Top of Record set
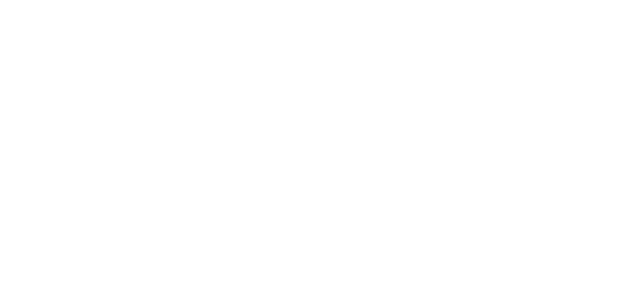
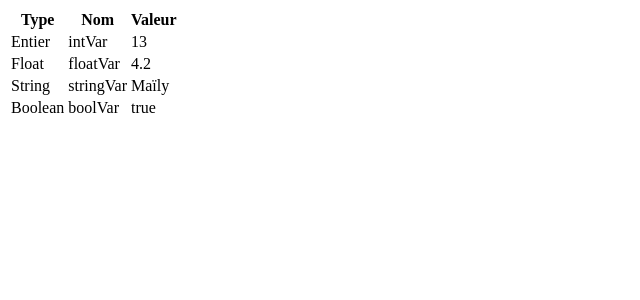
Before and after one commit to maily-vannobel/runtrack-PHP, a PHP site: page / in a window 1280 px wide. Before the commit the part shown is empty. Shown: the top 300 px of the page, without its empty margins (0-640 px from the left). Run offline with PHP 8.4, Linux system fonts and the light colour scheme.

Commit message:
job3 ok (J1)

```diff
--- a/JOUR01/JOB03/index.php
+++ b/JOUR01/JOB03/index.php
@@ -1,4 +1,50 @@
+<!DOCTYPE html>
+<html lang="en">
+<head>
+    <meta charset="UTF-8">
+    <meta name="viewport" content="width=device-width, initial-scale=1.0">
+    <title>J1-JOB3</title>
+</head>
+<body>
+
 <?php
+$intVar = 13;
+$floatVar = 4.2;
+$stringVar = "Maïly";
+$boolVar = true;
+?>
 
+<table>
+    <thead>
+        <tr>
+            <th>Type</th>
+            <th>Nom</th>
+            <th>Valeur</th>
+        </tr>
+    </thead>
+    <tbody>
+        <tr>
+            <td>Entier</td>
+            <td>intVar</td>
+            <td><?= $intVar ?></td>
+        </tr>
+        <tr>
+            <td>Float</td>
+            <td>floatVar</td>
+            <td><?= $floatVar ?></td>
+        </tr>
+        <tr>
+            <td>String</td>
+            <td>stringVar</td>
+            <td><?= $stringVar ?></td>
+        </tr>
+        <tr>
+            <td>Boolean</td>
+            <td>boolVar</td>
+            <td><?= $boolVar ? 'true' : 'false' ?></td>
+        </tr>
+    </tbody>
+</table>
 
-?>
+</body>
+</html>
```
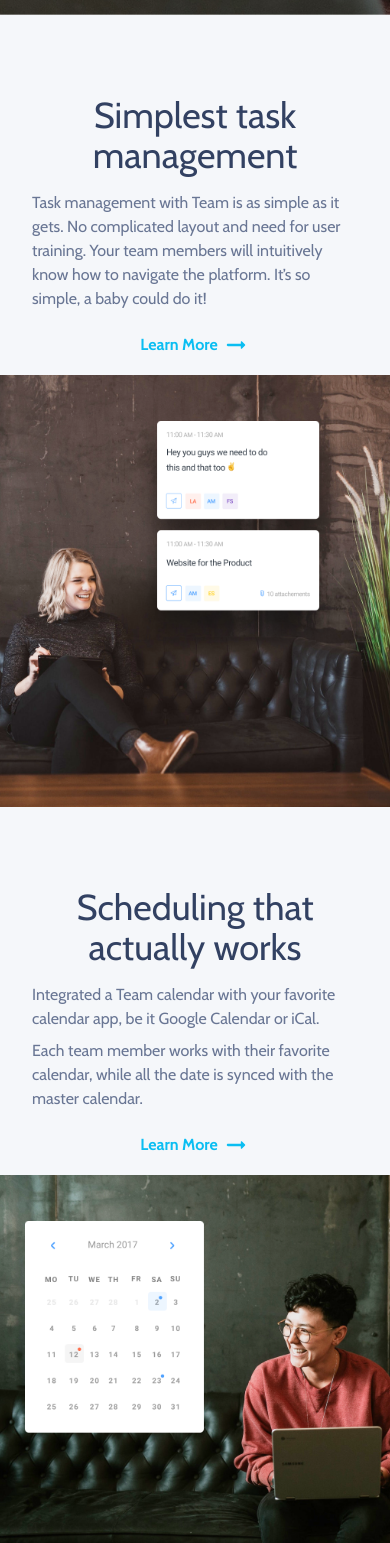
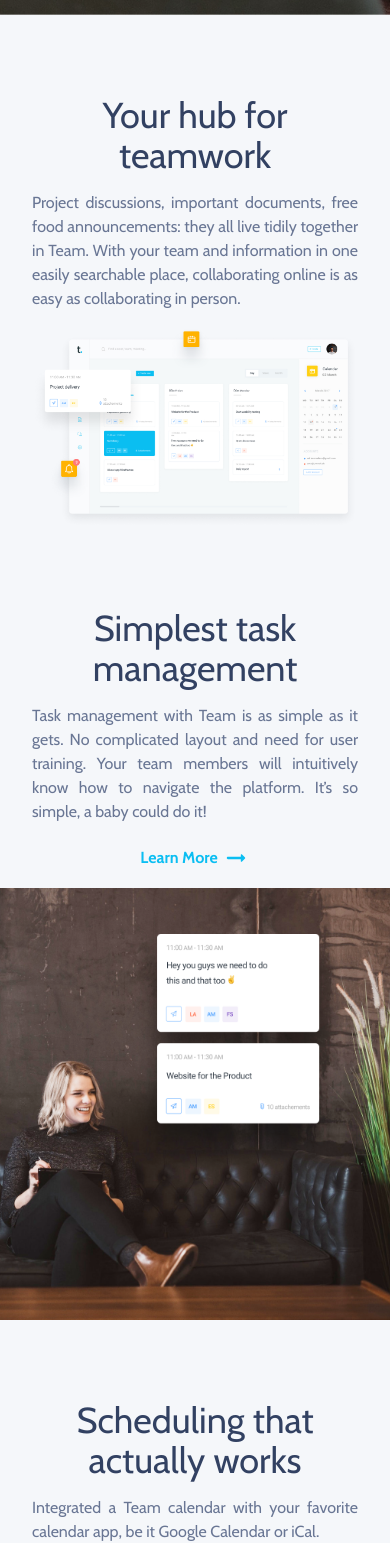
Before and after one commit to PurpleTurtl04/Team-App, a React (Vite) app in the folder team-app/: page / in a window 390 px wide. Shown: the part 829-2372 px from the top of the page. Built offline with nearby package versions, Linux system fonts and the light colour scheme.

Commit message:
Started adjustments to Hub Section two column layout

```diff
--- a/team-app/src/components/HubSection.jsx
+++ b/team-app/src/components/HubSection.jsx
@@ -1,40 +1,68 @@
+import dashboardImage from '../assets/dashboard-section-img.png';
+
 function HubSection() {
     return (
-        <div className='3xl:container 3xl:mx-auto flex flex-col gap-6 overflow-hidden lg:flex-row lg:items-center lg:justify-between lg:gap-12'>
-            <div className='container mx-auto flex flex-col items-center justify-center md:max-w-100 lg:w-1/2'>
-                <h2 className='text-teamapp-darkblue mb-4 text-center text-4xl md:text-5xl lg:max-w-md lg:text-left lg:text-6xl/18'>
-                    <span className='lg:-ml-1'>Your</span> hub for teamwork
-                </h2>
-                <div className='flex flex-col items-center lg:items-start lg:pl-2'>
-                    <p className='text-teamapp-grey max-w-82 md:max-w-100'>
+        <div class='container mx-auto mb-20 flex flex-col gap-4 md:mb-35 lg:flex-row'>
+            {/* Column 1 Content */}
+            <div class='flex flex-1 flex-col items-center justify-center px-8'>
+                <div className='flex flex-col items-center lg:items-start'>
+                    <h2 class='text-teamapp-darkblue mb-4 max-w-xs text-center text-4xl md:max-w-md md:text-left lg:text-5xl/15'>
+                        <span className='lg:-ml-1'>Your</span> hub for teamwork
+                    </h2>
+                    <p className='text-teamapp-grey max-w-88 text-justify lg:text-left'>
                         Project discussions, important documents, free food
                         announcements: they all live tidily together in Team.
                         With your team and information in one easily searchable
                         place, collaborating online is as easy as collaborating
                         in person.
                     </p>
-                    <a
-                        href='#'
-                        className='text-teamapp-blue mt-4 flex items-center gap-1 font-bold'
-                    >
-                        Learn More{' '}
-                        <span>
-                            <img
-                                src='src/assets/arrow_right.svg'
-                                alt='blue arrow'
-                            />
-                        </span>
-                    </a>
                 </div>
             </div>
-            <div className='lg:max-w-2/3'>
+
+            {/* Column 2 Content */}
+            <div class='flex flex-1 justify-center px-8 lg:translate-x-1/3'>
                 <img
-                    src='src/assets/dashboard-section-img.png'
-                    alt='Sample Team App Dashboard'
-                    className='lg:translate-x-1/3'
+                    src={dashboardImage}
+                    alt='sample app dashboard'
+                    className='lg:max-w-120'
                 />
             </div>
         </div>
+        // <div className='3xl:container 3xl:mx-auto flex flex-col gap-6 overflow-hidden lg:flex-row lg:items-center lg:justify-between lg:gap-12'>
+        //     <div className='container mx-auto flex flex-col items-center justify-center md:max-w-100 lg:w-1/2'>
+        //         <h2 className='text-teamapp-darkblue mb-4 text-center text-4xl md:text-5xl lg:max-w-md lg:text-left lg:text-6xl/18'>
+        //             <span className='lg:-ml-1'>Your</span> hub for teamwork
+        //         </h2>
+        //         <div className='flex flex-col items-center lg:items-start lg:pl-2'>
+        //             <p className='text-teamapp-grey max-w-82 md:max-w-100'>
+        //                 Project discussions, important documents, free food
+        //                 announcements: they all live tidily together in Team.
+        //                 With your team and information in one easily searchable
+        //                 place, collaborating online is as easy as collaborating
+        //                 in person.
+        //             </p>
+        //             <a
+        //                 href='#'
+        //                 className='text-teamapp-blue mt-4 flex items-center gap-1 font-bold'
+        //             >
+        //                 Learn More{' '}
+        //                 <span>
+        //                     <img
+        //                         src='src/assets/arrow_right.svg'
+        //                         alt='blue arrow'
+        //                     />
+        //                 </span>
+        //             </a>
+        //         </div>
+        //     </div>
+        //     <div className='lg:max-w-2/3'>
+        //         <img
+        //             src='src/assets/dashboard-section-img.png'
+        //             alt='Sample Team App Dashboard'
+        //             className='lg:translate-x-1/3'
+        //         />
+        //     </div>
+        // </div>
     );
 }
 
--- a/team-app/src/components/MainAppContent.jsx
+++ b/team-app/src/components/MainAppContent.jsx
@@ -6,7 +6,7 @@ import TestSection from './TestSection';
 function MainAppContent() {
     return (
         <section className='mt-20'>
-            {/* <HubSection /> */}
+            <HubSection />
             <TaskSection />
             <ScheduleSection />
         </section>
--- a/team-app/src/components/ScheduleSection.jsx
+++ b/team-app/src/components/ScheduleSection.jsx
@@ -6,15 +6,15 @@ function ScheduleSection() {
         <div class='container mx-auto mb-20 flex flex-col gap-4 md:mb-40 md:flex-row'>
             {/* Column 1 Content */}
             <div class='flex flex-1 flex-col items-center justify-center px-8'>
-                <div className='flex flex-col items-center md:items-start'>
+                <div className='flex flex-col items-center md:items-start md:text-left'>
                     <h2 class='text-teamapp-darkblue mb-4 max-w-xs text-center text-4xl md:max-w-md md:text-left lg:text-5xl/15'>
                         Scheduling that actually works
                     </h2>
-                    <p className='text-teamapp-grey max-w-105'>
+                    <p className='text-teamapp-grey max-w-105 text-justify md:text-left'>
                         Integrated a Team calendar with your favorite calendar
                         app, be it Google Calendar or iCal.
                     </p>
-                    <p className='text-teamapp-grey max-w-105 pt-2'>
+                    <p className='text-teamapp-grey max-w-105 pt-2 text-justify md:text-left'>
                         Each team member works with their favorite calendar,
                         while all the date is synced with the master calendar.
                     </p>
--- a/team-app/src/components/TaskSection.jsx
+++ b/team-app/src/components/TaskSection.jsx
@@ -19,7 +19,7 @@ function TaskSection() {
                     <h2 class='text-teamapp-darkblue mb-4 max-w-xs text-center text-4xl md:max-w-md md:text-left lg:text-5xl/15'>
                         Simplest task management
                     </h2>
-                    <p className='text-teamapp-grey max-w-105'>
+                    <p className='text-teamapp-grey max-w-105 text-justify md:text-left'>
                         Task management with Team is as simple as it gets. No
                         complicated layout and need for user training. Your team
                         members will intuitively know how to navigate the
```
Bottom of Record set
Exercise details
Please reproduce the listing exactly, leaving out any pictures.

Written solution
Before and after one commit to maily-vannobel/runtrack-PHP, a PHP site: page / in a window 1280 px wide. Before the commit the part shown is empty. Shown: the top 300 px of the page, without its empty margins (0-640 px from the left). Run offline with PHP 8.4, Linux system fonts and the light colour scheme.

Commit message:
job3 ok (J1)

```diff
--- a/JOUR01/JOB03/index.php
+++ b/JOUR01/JOB03/index.php
@@ -1,4 +1,50 @@
+<!DOCTYPE html>
+<html lang="en">
+<head>
+    <meta charset="UTF-8">
+    <meta name="viewport" content="width=device-width, initial-scale=1.0">
+    <title>J1-JOB3</title>
+</head>
+<body>
+
 <?php
+$intVar = 13;
+$floatVar = 4.2;
+$stringVar = "Maïly";
+$boolVar = true;
+?>
 
+<table>
+    <thead>
+        <tr>
+            <th>Type</th>
+            <th>Nom</th>
+            <th>Valeur</th>
+        </tr>
+    </thead>
+    <tbody>
+        <tr>
+            <td>Entier</td>
+            <td>intVar</td>
+            <td><?= $intVar ?></td>
+        </tr>
+        <tr>
+            <td>Float</td>
+            <td>floatVar</td>
+            <td><?= $floatVar ?></td>
+        </tr>
+        <tr>
+            <td>String</td>
+            <td>stringVar</td>
+            <td><?= $stringVar ?></td>
+        </tr>
+        <tr>
+            <td>Boolean</td>
+            <td>boolVar</td>
+            <td><?= $boolVar ? 'true' : 'false' ?></td>
+        </tr>
+    </tbody>
+</table>
 
-?>
+</body>
+</html>
```
Before and after one commit to PurpleTurtl04/Team-App, a React (Vite) app in the folder team-app/: page / in a window 390 px wide. Shown: the part 829-2372 px from the top of the page. Built offline with nearby package versions, Linux system fonts and the light colour scheme.

Commit message:
Started adjustments to Hub Section two column layout

```diff
--- a/team-app/src/components/HubSection.jsx
+++ b/team-app/src/components/HubSection.jsx
@@ -1,40 +1,68 @@
+import dashboardImage from '../assets/dashboard-section-img.png';
+
 function HubSection() {
     return (
-        <div className='3xl:container 3xl:mx-auto flex flex-col gap-6 overflow-hidden lg:flex-row lg:items-center lg:justify-between lg:gap-12'>
-            <div className='container mx-auto flex flex-col items-center justify-center md:max-w-100 lg:w-1/2'>
-                <h2 className='text-teamapp-darkblue mb-4 text-center text-4xl md:text-5xl lg:max-w-md lg:text-left lg:text-6xl/18'>
-                    <span className='lg:-ml-1'>Your</span> hub for teamwork
-                </h2>
-                <div className='flex flex-col items-center lg:items-start lg:pl-2'>
-                    <p className='text-teamapp-grey max-w-82 md:max-w-100'>
+        <div class='container mx-auto mb-20 flex flex-col gap-4 md:mb-35 lg:flex-row'>
+            {/* Column 1 Content */}
+            <div class='flex flex-1 flex-col items-center justify-center px-8'>
+                <div className='flex flex-col items-center lg:items-start'>
+                    <h2 class='text-teamapp-darkblue mb-4 max-w-xs text-center text-4xl md:max-w-md md:text-left lg:text-5xl/15'>
+                        <span className='lg:-ml-1'>Your</span> hub for teamwork
+                    </h2>
+                    <p className='text-teamapp-grey max-w-88 text-justify lg:text-left'>
                         Project discussions, important documents, free food
                         announcements: they all live tidily together in Team.
                         With your team and information in one easily searchable
                         place, collaborating online is as easy as collaborating
                         in person.
                     </p>
-                    <a
-                        href='#'
-                        className='text-teamapp-blue mt-4 flex items-center gap-1 font-bold'
-                    >
-                        Learn More{' '}
-                        <span>
-                            <img
-                                src='src/assets/arrow_right.svg'
-                                alt='blue arrow'
-                            />
-                        </span>
-                    </a>
                 </div>
             </div>
-            <div className='lg:max-w-2/3'>
+
+            {/* Column 2 Content */}
+            <div class='flex flex-1 justify-center px-8 lg:translate-x-1/3'>
                 <img
-                    src='src/assets/dashboard-section-img.png'
-                    alt='Sample Team App Dashboard'
-                    className='lg:translate-x-1/3'
+                    src={dashboardImage}
+                    alt='sample app dashboard'
+                    className='lg:max-w-120'
                 />
             </div>
         </div>
+        // <div className='3xl:container 3xl:mx-auto flex flex-col gap-6 overflow-hidden lg:flex-row lg:items-center lg:justify-between lg:gap-12'>
+        //     <div className='container mx-auto flex flex-col items-center justify-center md:max-w-100 lg:w-1/2'>
+        //         <h2 className='text-teamapp-darkblue mb-4 text-center text-4xl md:text-5xl lg:max-w-md lg:text-left lg:text-6xl/18'>
+        //             <span className='lg:-ml-1'>Your</span> hub for teamwork
+        //         </h2>
+        //         <div className='flex flex-col items-center lg:items-start lg:pl-2'>
+        //             <p className='text-teamapp-grey max-w-82 md:max-w-100'>
+        //                 Project discussions, important documents, free food
+        //                 announcements: they all live tidily together in Team.
+        //                 With your team and information in one easily searchable
+        //                 place, collaborating online is as easy as collaborating
+        //                 in person.
+        //             </p>
+        //             <a
+        //                 href='#'
+        //                 className='text-teamapp-blue mt-4 flex items-center gap-1 font-bold'
+        //             >
+        //                 Learn More{' '}
+        //                 <span>
+        //                     <img
+        //                         src='src/assets/arrow_right.svg'
+        //                         alt='blue arrow'
+        //                     />
+        //                 </span>
+        //             </a>
+        //         </div>
+        //     </div>
+        //     <div className='lg:max-w-2/3'>
+        //         <img
+        //             src='src/assets/dashboard-section-img.png'
+        //             alt='Sample Team App Dashboard'
+        //             className='lg:translate-x-1/3'
+        //         />
+        //     </div>
+        // </div>
     );
 }
 
--- a/team-app/src/components/MainAppContent.jsx
+++ b/team-app/src/components/MainAppContent.jsx
@@ -6,7 +6,7 @@ import TestSection from './TestSection';
 function MainAppContent() {
     return (
         <section className='mt-20'>
-            {/* <HubSection /> */}
+            <HubSection />
             <TaskSection />
             <ScheduleSection />
         </section>
--- a/team-app/src/components/ScheduleSection.jsx
+++ b/team-app/src/components/ScheduleSection.jsx
@@ -6,15 +6,15 @@ function ScheduleSection() {
         <div class='container mx-auto mb-20 flex flex-col gap-4 md:mb-40 md:flex-row'>
             {/* Column 1 Content */}
             <div class='flex flex-1 flex-col items-center justify-center px-8'>
-                <div className='flex flex-col items-center md:items-start'>
+                <div className='flex flex-col items-center md:items-start md:text-left'>
                     <h2 class='text-teamapp-darkblue mb-4 max-w-xs text-center text-4xl md:max-w-md md:text-left lg:text-5xl/15'>
                         Scheduling that actually works
                     </h2>
-                    <p className='text-teamapp-grey max-w-105'>
+                    <p className='text-teamapp-grey max-w-105 text-justify md:text-left'>
                         Integrated a Team calendar with your favorite calendar
                         app, be it Google Calendar or iCal.
                     </p>
-                    <p className='text-teamapp-grey max-w-105 pt-2'>
+                    <p className='text-teamapp-grey max-w-105 pt-2 text-justify md:text-left'>
                         Each team member works with their favorite calendar,
                         while all the date is synced with the master calendar.
                     </p>
--- a/team-app/src/components/TaskSection.jsx
+++ b/team-app/src/components/TaskSection.jsx
@@ -19,7 +19,7 @@ function TaskSection() {
                     <h2 class='text-teamapp-darkblue mb-4 max-w-xs text-center text-4xl md:max-w-md md:text-left lg:text-5xl/15'>
                         Simplest task management
                     </h2>
-                    <p className='text-teamapp-grey max-w-105'>
+                    <p className='text-teamapp-grey max-w-105 text-justify md:text-left'>
                         Task management with Team is as simple as it gets. No
                         complicated layout and need for user training. Your team
                         members will intuitively know how to navigate the
```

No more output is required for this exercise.